PROBLEM TO SOLVE ▸ A bare count is the expected answer, namely the number of lines in the records that have the word "flex".

DATA RECORDS ▸
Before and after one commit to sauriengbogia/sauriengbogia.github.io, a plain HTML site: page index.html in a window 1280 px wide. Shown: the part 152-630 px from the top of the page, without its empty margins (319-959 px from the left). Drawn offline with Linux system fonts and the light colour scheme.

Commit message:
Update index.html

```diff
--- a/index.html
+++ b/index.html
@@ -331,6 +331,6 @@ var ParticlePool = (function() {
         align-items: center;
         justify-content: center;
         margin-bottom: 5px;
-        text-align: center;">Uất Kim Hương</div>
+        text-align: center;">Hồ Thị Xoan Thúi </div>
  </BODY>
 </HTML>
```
* * *
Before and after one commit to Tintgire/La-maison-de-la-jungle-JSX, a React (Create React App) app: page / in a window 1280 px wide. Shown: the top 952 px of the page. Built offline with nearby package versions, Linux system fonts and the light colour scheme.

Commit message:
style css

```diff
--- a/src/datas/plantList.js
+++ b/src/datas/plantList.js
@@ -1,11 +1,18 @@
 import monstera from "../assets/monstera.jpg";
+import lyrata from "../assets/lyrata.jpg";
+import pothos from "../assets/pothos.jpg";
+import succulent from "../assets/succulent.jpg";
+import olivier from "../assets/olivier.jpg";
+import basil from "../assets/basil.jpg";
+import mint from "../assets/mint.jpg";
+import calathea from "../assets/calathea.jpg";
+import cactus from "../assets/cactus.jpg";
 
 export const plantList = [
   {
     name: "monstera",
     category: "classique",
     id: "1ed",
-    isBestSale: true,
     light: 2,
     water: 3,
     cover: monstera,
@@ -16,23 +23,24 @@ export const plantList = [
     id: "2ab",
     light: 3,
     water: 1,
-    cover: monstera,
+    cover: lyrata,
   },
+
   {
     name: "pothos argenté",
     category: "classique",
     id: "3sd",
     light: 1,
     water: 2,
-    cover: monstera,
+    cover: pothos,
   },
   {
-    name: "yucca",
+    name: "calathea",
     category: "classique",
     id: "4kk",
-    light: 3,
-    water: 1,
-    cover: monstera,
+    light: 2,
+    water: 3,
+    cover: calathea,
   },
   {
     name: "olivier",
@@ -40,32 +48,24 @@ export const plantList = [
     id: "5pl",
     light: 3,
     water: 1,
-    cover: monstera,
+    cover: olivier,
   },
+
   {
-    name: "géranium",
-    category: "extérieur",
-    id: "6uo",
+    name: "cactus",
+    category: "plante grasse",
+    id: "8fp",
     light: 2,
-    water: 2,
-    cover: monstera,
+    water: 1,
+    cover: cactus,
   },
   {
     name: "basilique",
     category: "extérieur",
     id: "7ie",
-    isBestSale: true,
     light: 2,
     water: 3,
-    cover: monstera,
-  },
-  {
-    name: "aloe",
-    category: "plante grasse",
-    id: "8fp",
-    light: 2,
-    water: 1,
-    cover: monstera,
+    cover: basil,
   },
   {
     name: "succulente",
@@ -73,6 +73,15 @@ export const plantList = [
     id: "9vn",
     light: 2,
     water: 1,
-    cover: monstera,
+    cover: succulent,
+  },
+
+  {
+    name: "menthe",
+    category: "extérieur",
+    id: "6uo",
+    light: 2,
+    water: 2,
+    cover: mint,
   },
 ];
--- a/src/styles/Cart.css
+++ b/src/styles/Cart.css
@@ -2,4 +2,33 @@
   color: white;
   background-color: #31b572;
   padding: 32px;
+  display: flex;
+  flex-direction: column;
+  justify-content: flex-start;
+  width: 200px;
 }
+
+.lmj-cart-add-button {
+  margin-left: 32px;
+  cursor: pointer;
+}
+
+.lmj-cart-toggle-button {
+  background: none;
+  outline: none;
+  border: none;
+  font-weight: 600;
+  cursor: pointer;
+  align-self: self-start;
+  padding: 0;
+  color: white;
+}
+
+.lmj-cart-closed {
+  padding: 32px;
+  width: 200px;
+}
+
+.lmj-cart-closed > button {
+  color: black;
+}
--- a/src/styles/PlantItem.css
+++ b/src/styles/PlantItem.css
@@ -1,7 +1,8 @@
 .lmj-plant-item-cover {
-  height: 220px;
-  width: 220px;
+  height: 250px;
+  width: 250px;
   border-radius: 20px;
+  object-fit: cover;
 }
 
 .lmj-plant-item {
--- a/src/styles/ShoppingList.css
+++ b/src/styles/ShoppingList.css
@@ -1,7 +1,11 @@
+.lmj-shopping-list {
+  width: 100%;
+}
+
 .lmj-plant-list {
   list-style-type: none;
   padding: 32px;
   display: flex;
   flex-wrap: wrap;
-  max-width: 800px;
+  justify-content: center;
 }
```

ANSWER BOX ▸ 5